What is required: Scan the material below for the string "https", and copy every line where it shows up.

Record excerpts:
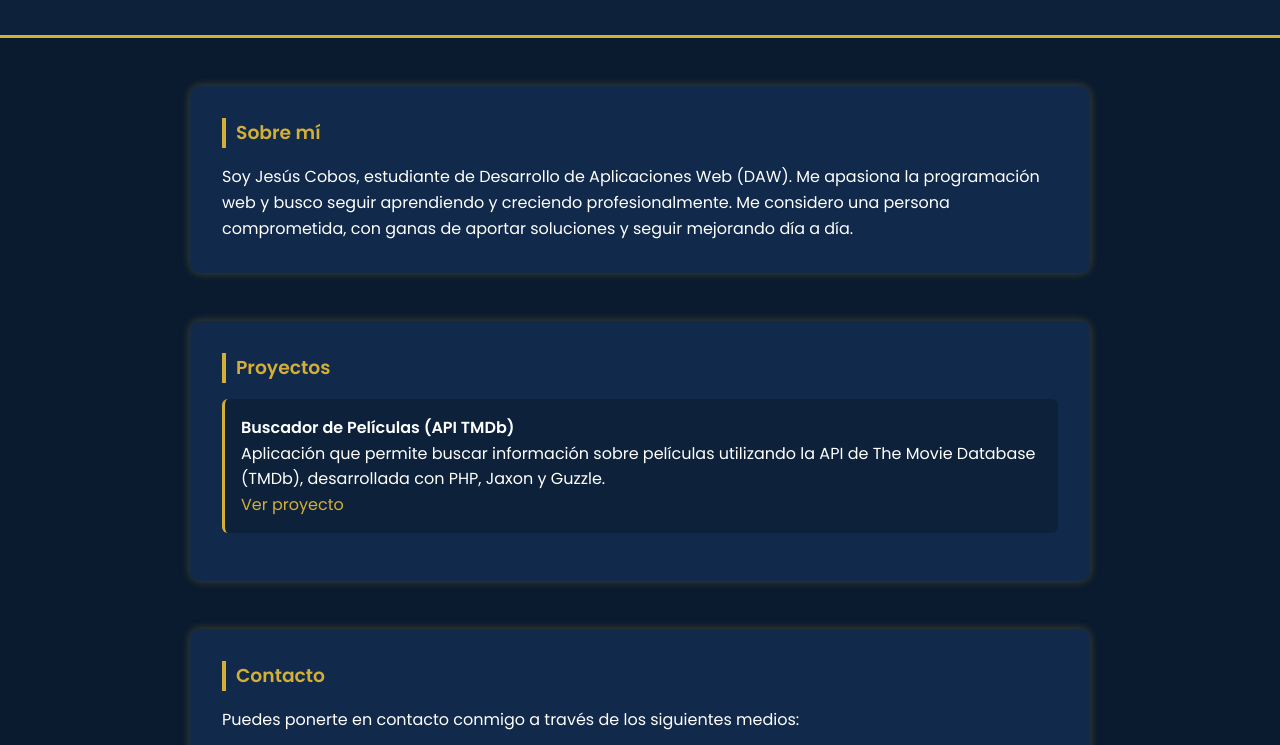
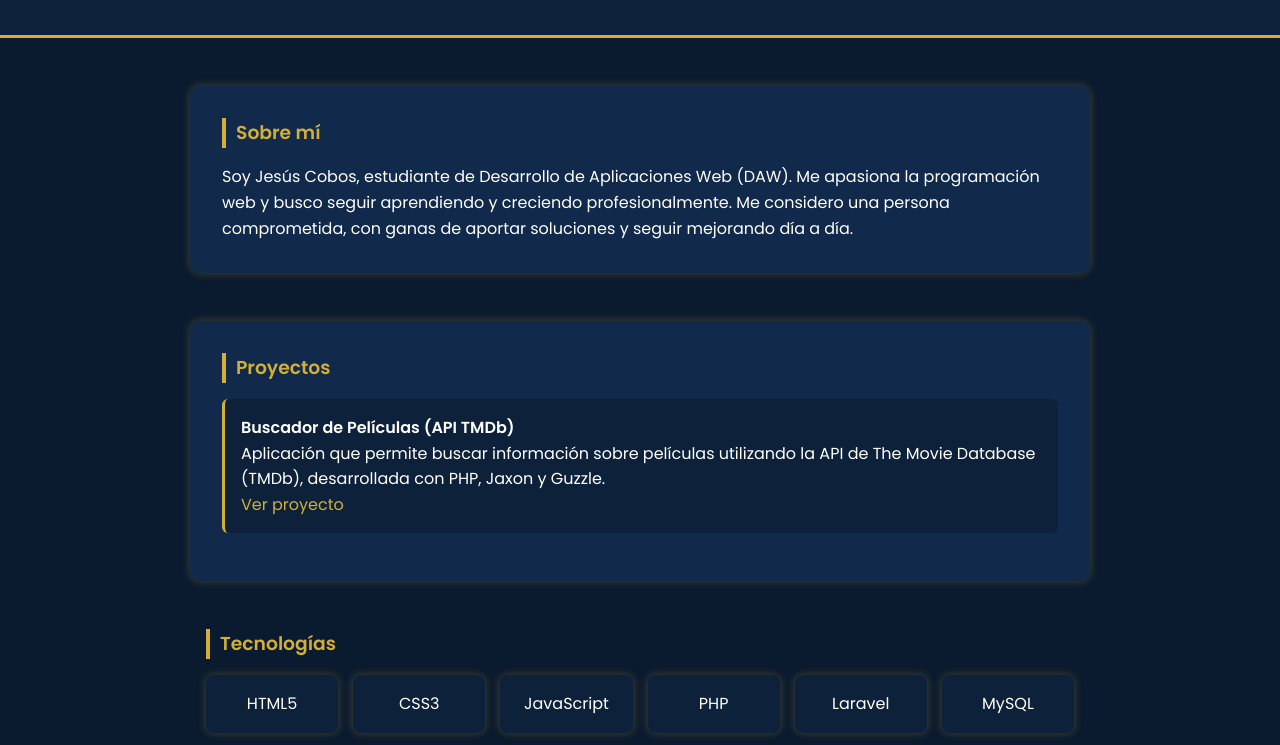
Before and after one commit to jcmlg97/portfolio, a plain HTML site: page index.html in a window 1280 px wide. Shown: the part 171-916 px from the top of the page. Drawn offline with Linux system fonts and the light colour scheme.

Commit message:
Update index.html

```diff
--- a/index.html
+++ b/index.html
@@ -7,7 +7,7 @@
   <link rel="preconnect" href="https://fonts.googleapis.com">
   <link rel="preconnect" href="https://fonts.gstatic.com" crossorigin>
   <link href="https://fonts.googleapis.com/css2?family=Poppins:wght@300;400;600&display=swap" rel="stylesheet">
-  <script src="https://kit.fontawesome.com/yourcode.js" crossorigin="anonymous"></script>
+  <script src="https://kit.fontawesome.com/899b477c22.js" crossorigin="anonymous"></script>
   <style>
     * {
       margin: 0;
@@ -145,12 +145,37 @@
     -->
   </section>
 
+  <section class="technologies">
+     <h3>Tecnologías</h3>
+     <div style="display: flex; flex-wrap: wrap; gap: 15px; margin-top: 1rem;">
+       <div style="flex: 1 1 120px; background-color: #0D223A; padding: 1rem; border-radius: 8px; text-align: center; box-shadow: 0 0 10px rgba(212,175,55,0.3);">
+         HTML5
+       </div>
+       <div style="flex: 1 1 120px; background-color: #0D223A; padding: 1rem; border-radius: 8px; text-align: center; box-shadow: 0 0 10px rgba(212,175,55,0.3);">
+         CSS3
+       </div>
+       <div style="flex: 1 1 120px; background-color: #0D223A; padding: 1rem; border-radius: 8px; text-align: center; box-shadow: 0 0 10px rgba(212,175,55,0.3);">
+         JavaScript
+       </div>
+       <div style="flex: 1 1 120px; background-color: #0D223A; padding: 1rem; border-radius: 8px; text-align: center; box-shadow: 0 0 10px rgba(212,175,55,0.3);">
+         PHP
+       </div>
+       <div style="flex: 1 1 120px; background-color: #0D223A; padding: 1rem; border-radius: 8px; text-align: center; box-shadow: 0 0 10px rgba(212,175,55,0.3);">
+         Laravel
+       </div>
+       <div style="flex: 1 1 120px; background-color: #0D223A; padding: 1rem; border-radius: 8px; text-align: center; box-shadow: 0 0 10px rgba(212,175,55,0.3);">
+         MySQL
+       </div>
+     </div>
+  </section>
+
+
   <section class="contact">
     <h3>Contacto</h3>
     <p>Puedes ponerte en contacto conmigo a través de los siguientes medios:</p>
     <div class="icons">
       <a href="mailto:jesuscobos97@gmail.com" title="Email"><i class="fas fa-envelope"></i></a>
-      <a href="https://www.linkedin.com/in/tu-perfil" target="_blank" title="LinkedIn"><i class="fab fa-linkedin"></i></a>
+      <a href="https://www.linkedin.com/in/jesús-cobos-016524188" target="_blank" title="LinkedIn"><i class="fab fa-linkedin"></i></a>
       <a href="https://github.com/jcmlg97" target="_blank" title="GitHub"><i class="fab fa-github"></i></a>
     </div>
   </section>
@@ -159,7 +184,5 @@
     <p>&copy; 2025 Jesús Cobos Mena. Todos los derechos reservados.</p>
   </footer>
 
-  <!-- FontAwesome -->
-  <script src="https://kit.fontawesome.com/a2b1e6b5a8.js" crossorigin="anonymous"></script>
 </body>
 </html>
```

Result of this exercise:
   <link rel="preconnect" href="https://fonts.googleapis.com">
   <link rel="preconnect" href="https://fonts.gstatic.com" crossorigin>
   <link href="https://fonts.googleapis.com/css2?family=Poppins:wght@300;400;600&display=swap" rel="stylesheet">
-  <script src="https://kit.fontawesome.com/yourcode.js" crossorigin="anonymous"></script>
+  <script src="https://kit.fontawesome.com/899b477c22.js" crossorigin="anonymous"></script>
-      <a href="https://www.linkedin.com/in/tu-perfil" target="_blank" title="LinkedIn"><i class="fab fa-linkedin"></i></a>
+      <a href="https://www.linkedin.com/in/jesús-cobos-016524188" target="_blank" title="LinkedIn"><i class="fab fa-linkedin"></i></a>
       <a href="https://github.com/jcmlg97" target="_blank" title="GitHub"><i class="fab fa-github"></i></a>
-  <script src="https://kit.fontawesome.com/a2b1e6b5a8.js" crossorigin="anonymous"></script>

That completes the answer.